The range of best practices for characterizing uncertainty is not represented. The document fails to review the range of methods used to characterize uncertainty as called for in the study prospectus. Instead, it focuses almost exclusively on expert elicitation for use in a subjective Bayesian analysis. This focus neglects assessments, including other Synthesis and Assessment Products, associated with the observational record. There is a need to discuss more traditional frequentist methods, which remain dominant in scientific work, and objective Bayesian methods based on non-informative prior distributions. By focusing exclusively on the subjective Bayesian approach, the document also fails to elucidate ‘Best Practices’ for characterizing uncertainty as called for in the study prospectus. The committee understands this elucidation to involve a description of alternative approaches and a discussion of the strengths and weaknesses of each. The addition of a statistician to assist with the elucidation of traditional scientific methods would address a significant weakness in the report.
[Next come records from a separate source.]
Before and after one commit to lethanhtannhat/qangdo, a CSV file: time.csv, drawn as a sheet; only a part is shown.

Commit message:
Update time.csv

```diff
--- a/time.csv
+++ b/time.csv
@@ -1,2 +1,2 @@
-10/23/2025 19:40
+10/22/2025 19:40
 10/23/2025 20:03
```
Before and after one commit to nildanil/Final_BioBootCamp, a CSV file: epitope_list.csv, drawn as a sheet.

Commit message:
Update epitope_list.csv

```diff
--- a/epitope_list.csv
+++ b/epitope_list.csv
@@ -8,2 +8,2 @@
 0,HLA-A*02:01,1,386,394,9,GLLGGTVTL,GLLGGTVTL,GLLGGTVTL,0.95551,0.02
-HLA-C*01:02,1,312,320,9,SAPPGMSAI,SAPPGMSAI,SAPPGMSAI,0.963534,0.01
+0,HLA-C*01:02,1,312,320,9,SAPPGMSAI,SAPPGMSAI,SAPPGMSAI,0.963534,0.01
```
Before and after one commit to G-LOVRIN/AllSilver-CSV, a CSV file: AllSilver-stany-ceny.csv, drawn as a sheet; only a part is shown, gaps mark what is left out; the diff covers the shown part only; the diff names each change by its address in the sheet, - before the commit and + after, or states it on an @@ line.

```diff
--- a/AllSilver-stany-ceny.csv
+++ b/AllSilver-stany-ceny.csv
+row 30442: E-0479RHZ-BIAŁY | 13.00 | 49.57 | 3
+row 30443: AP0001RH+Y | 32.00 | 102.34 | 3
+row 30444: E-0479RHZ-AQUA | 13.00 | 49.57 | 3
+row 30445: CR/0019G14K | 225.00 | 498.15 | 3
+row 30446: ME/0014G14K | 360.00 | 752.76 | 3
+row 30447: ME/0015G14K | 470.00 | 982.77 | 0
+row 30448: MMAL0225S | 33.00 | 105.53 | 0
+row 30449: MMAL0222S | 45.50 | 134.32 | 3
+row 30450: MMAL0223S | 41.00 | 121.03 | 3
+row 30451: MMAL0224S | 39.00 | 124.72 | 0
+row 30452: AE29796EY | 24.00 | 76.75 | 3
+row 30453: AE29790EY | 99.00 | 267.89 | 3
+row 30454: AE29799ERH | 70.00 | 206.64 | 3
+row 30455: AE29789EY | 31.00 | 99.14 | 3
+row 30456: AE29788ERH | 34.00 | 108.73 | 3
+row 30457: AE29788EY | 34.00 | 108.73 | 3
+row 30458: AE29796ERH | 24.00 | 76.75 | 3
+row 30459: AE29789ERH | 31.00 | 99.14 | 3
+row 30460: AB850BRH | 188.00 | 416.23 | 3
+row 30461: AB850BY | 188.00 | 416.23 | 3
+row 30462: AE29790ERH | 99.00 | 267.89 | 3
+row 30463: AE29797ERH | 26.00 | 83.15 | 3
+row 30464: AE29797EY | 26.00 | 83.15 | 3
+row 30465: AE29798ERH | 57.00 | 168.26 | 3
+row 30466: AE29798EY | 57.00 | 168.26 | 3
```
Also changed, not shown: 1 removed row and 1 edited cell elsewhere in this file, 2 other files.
This addition to the authorship team should be strongly considered, regardless of whether the current document (and its authorship team) is greatly expanded to address the additional audiences and issues described in the prospectus.
The influence of social context and emotional factors is absent. Although some of the important cognitive factors in understanding and evaluating uncertainty are discussed in Chapter 3, this discussion is incomplete in two senses. First, the draft SAP 5.2 neglects the social context in which such understandings and evaluations are made; even within the narrow focus of discussing expert elicitation, responses will be influenced by how the questions are asked, the context of the interview, the expectations and knowledge of experts about what their peers are saying, and the cultural set of norms that attend the social groups (scientific institutions, universities and departments, etc.) to which respondents belong. Moreover, emotions have been shown to play scientifically measurable roles in estimations of uncertainty. Second, the discussion of cognitive biases, and the missing discussion of the social context and emotive factors in evaluating uncertainty are highly relevant to the communications and decision making chapters but are almost entirely absent in these too-brief chapters. In the communications chapter, the emphasis is on presentation of materials to an amorphous non-technical audience rather than on understanding the needs of multiple audiences within their social contexts, as specified in the prospectus. The decision making chapter neglects the large literatures on decision making in institutional settings where scientific uncertainty is only one of many factors influencing decisions.
Introductory material is lacking. The draft would be improved if the brief paragraph at the top of page 1 was expanded into a formal introduction section that provides framing and context for the rest of the document. The authors could define who climate decision-makers are and discuss the importance of characterizing,